Meyer makes a point of telling us that “On December 22, 1949, Robin and Maurice, fraternal—not identical--twins-were born.” Did you need “fraternal” defined? Did you need somebody to tell you Robin and Maurice Gibb were not identical, or could you just look at them? Well, lest you memory or eyes fail you, on page 172, Meyer helpfully reminds us all that the Gibb brothers, although twins, were fraternal. That means they were not, I repeat, not identical, folks. Did you ever have trouble telling them apart? Me either.
* * *
The bulk of The Bee Gees: The Biography spends pages analyzing each record, song by song, often hook by hook, a process that establishes Meyer’s credibility as a close listener while boring all but the most musical Bee Gees savants senseless.
The Beatles play a strangely polarized role in the book; although the two bands are hardly comparable, something Meyer states repeatedly, he does compare them. The disastrous decision to film and thus record Sgt. Pepper’s Lonely Heart’s Club Band was purely manager Robert Stigwood’s, one the Bee Gees went along with and rapidly came to regret; only Aerosmith, drugged to the gills at the time, were blithely unconcerned about the film’s impact on their career, and indeed, their cover of “Come Together” can still be heard on the tattered remnants of FM radio today.
I would be remiss if I didn’t mention Andy.
Out this mess of a book, Meyer handles Andy best. Andy Gibb had the misfortune of being born the youngest into the tight production unit known as the brothers Gibb. By all accounts a sweet young man, light on talent and work ethic, he had two monster hits penned by brother Barry. His appetite for cocaine and booze killed him; he died five days past his 30th birthday. Meyer’s treatment of Gibb’s sensationalist life is tactful, even elegiac. But one chapter cannot save a book. And this “dishy summer read” is best left in the remainder pile, where it will eventually have a better life, pulped.
* * *
This is not about being a bitchy reviewer. I have mentioned before that my father built stereos, and two of the records he tested on his creations, along with Donna Summer’s I Remember Yesterday, with its interminable cut “I Feel Love”, were Children of the World and Main Course. I was a child, perhaps nine years old, and those records are wrapped around the fibers of my being. I knew “Nights On Broadway”, “Fanny Be Tender With My Love”, “You Should Be Dancing” and “Jive Talkin’” long before John Travolta appeared in that iconic white suit and the world flipped over. I was, for that reason, initially hesitant to accept this book for review. The music elicits a strange combination of memory and pain and something that isn’t nostalgia, feelings I don’t want tampered with. Then I thought I was being unfair, and accepted the book for review, and I was correct: I should have refused.

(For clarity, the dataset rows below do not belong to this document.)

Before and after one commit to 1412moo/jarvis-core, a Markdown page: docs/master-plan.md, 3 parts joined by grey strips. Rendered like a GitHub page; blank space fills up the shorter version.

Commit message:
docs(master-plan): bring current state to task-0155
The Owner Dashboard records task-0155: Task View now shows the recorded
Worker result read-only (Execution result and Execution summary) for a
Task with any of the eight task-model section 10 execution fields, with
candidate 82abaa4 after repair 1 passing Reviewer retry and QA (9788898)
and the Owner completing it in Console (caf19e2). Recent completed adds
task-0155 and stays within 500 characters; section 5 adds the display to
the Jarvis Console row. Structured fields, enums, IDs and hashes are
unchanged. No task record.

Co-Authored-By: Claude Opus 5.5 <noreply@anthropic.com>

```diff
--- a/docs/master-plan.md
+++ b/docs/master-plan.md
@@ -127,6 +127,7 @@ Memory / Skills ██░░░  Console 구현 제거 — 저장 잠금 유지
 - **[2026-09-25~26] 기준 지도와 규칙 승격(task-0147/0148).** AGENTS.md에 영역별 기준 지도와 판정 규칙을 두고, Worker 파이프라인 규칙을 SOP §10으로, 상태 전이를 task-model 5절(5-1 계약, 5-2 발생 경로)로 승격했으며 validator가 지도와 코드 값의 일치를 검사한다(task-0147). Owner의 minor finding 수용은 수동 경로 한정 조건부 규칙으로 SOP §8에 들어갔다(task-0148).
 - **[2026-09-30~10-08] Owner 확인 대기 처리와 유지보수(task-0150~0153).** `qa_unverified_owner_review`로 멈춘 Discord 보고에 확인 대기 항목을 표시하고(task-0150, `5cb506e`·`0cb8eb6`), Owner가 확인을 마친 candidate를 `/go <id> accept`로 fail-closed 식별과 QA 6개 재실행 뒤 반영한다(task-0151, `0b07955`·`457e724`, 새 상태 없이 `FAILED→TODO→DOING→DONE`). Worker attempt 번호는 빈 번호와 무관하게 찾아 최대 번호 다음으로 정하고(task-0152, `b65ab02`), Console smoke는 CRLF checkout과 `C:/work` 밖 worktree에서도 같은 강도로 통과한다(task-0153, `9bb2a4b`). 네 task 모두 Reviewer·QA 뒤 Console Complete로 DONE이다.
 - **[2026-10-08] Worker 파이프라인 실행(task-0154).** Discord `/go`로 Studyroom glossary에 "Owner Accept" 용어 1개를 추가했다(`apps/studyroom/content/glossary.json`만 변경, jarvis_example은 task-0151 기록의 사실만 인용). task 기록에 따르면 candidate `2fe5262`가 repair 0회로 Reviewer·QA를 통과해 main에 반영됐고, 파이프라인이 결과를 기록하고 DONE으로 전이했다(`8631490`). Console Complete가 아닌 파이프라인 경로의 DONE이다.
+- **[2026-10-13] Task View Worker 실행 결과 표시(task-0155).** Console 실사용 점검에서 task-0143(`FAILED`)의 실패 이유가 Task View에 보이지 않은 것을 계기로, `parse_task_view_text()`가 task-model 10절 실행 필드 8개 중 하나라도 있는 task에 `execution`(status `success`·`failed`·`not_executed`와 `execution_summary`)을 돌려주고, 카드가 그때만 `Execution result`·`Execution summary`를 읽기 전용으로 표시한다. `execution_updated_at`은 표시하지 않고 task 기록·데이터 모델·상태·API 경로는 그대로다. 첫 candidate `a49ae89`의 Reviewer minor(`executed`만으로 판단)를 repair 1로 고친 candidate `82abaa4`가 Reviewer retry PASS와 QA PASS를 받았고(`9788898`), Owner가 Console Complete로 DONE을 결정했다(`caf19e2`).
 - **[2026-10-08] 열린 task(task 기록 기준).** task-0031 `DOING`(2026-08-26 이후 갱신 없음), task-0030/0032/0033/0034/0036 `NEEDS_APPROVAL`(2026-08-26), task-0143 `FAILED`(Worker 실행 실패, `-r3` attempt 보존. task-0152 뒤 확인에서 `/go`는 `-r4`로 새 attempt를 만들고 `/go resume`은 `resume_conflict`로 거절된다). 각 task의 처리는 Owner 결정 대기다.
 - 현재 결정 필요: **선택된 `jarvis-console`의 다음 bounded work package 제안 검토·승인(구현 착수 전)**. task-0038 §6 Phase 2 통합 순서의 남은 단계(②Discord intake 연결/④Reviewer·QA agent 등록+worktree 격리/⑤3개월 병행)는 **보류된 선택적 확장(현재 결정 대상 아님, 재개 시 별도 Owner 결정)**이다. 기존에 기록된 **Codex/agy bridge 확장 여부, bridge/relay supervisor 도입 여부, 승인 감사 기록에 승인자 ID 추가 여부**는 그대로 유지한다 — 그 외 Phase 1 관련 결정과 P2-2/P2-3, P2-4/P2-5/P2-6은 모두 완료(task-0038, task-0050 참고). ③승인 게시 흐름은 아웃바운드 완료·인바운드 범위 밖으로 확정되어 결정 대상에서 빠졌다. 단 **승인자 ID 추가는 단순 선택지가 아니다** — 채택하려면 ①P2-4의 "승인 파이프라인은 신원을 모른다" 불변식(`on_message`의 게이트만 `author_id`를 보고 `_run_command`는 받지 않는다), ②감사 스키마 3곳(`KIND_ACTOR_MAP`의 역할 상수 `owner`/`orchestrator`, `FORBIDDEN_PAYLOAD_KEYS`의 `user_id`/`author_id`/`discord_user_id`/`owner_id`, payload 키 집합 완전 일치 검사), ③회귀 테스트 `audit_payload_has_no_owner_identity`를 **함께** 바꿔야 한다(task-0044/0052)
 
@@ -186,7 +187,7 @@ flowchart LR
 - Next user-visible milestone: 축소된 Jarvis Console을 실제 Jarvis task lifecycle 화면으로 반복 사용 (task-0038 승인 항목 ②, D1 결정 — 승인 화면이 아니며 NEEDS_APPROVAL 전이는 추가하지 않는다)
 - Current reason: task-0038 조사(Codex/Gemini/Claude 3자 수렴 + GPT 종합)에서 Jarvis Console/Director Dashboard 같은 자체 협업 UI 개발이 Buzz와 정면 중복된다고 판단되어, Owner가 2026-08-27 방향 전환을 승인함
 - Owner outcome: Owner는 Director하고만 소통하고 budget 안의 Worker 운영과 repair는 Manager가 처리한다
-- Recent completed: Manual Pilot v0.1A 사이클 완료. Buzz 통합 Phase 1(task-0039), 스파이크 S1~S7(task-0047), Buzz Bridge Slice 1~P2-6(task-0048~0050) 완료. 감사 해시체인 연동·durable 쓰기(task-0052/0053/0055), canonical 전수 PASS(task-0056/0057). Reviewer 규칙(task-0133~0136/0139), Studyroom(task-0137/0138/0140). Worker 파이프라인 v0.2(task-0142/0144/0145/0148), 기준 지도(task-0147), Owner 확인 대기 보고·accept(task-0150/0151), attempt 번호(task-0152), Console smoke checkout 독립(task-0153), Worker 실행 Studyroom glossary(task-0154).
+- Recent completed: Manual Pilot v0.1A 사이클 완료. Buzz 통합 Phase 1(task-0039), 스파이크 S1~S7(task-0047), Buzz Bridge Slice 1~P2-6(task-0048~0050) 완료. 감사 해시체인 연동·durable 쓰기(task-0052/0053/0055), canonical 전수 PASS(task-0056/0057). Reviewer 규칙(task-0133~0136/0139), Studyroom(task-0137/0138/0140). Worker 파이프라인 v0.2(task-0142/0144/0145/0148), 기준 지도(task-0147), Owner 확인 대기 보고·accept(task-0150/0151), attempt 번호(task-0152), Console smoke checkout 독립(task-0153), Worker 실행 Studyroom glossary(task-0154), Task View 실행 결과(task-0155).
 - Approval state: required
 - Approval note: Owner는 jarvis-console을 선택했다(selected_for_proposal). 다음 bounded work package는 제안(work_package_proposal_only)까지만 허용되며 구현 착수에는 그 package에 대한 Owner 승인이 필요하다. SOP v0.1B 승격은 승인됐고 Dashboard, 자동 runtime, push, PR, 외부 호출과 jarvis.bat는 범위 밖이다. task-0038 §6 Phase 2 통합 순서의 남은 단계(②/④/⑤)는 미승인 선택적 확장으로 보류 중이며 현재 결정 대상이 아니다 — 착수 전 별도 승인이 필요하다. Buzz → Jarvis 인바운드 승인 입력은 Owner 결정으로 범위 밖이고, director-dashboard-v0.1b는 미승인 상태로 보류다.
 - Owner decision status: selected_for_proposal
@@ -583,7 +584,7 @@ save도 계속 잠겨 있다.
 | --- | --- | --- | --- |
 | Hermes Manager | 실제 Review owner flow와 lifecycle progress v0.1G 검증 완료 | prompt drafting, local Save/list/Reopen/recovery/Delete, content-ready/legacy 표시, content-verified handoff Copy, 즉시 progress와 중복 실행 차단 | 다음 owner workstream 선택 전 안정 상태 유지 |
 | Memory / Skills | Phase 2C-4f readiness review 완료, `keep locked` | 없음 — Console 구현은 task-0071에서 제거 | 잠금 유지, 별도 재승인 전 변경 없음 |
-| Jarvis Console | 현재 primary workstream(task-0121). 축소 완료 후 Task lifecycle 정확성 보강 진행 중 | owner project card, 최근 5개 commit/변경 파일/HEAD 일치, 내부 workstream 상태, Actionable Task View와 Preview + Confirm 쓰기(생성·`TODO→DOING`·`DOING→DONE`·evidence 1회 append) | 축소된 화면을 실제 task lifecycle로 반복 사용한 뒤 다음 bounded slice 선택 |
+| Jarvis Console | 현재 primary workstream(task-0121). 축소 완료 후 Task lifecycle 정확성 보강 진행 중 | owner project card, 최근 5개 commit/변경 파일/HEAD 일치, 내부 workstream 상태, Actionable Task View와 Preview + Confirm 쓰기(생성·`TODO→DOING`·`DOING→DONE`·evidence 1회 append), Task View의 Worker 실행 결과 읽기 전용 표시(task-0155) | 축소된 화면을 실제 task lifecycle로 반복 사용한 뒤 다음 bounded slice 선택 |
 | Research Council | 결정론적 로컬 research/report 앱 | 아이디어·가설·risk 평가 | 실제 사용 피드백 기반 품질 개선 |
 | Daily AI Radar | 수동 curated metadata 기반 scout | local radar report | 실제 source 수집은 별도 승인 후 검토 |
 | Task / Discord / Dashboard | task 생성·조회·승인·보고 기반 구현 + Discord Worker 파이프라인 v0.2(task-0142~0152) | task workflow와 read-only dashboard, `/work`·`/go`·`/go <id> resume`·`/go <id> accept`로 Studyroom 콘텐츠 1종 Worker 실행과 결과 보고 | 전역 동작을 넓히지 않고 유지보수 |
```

It isn’t Meyer’s fault that I have these feelings associated with these records. I was careful of that while reading. It isn’t his fault that hearing “Nights on Broadway” reduces me to a child standing on an orange carpet in a cold house. (“Now in my place / there are so many others / standing in the line / how long will they stand between us?”) I do wish, though, if I had to feel this way, it could have been in service to a better book.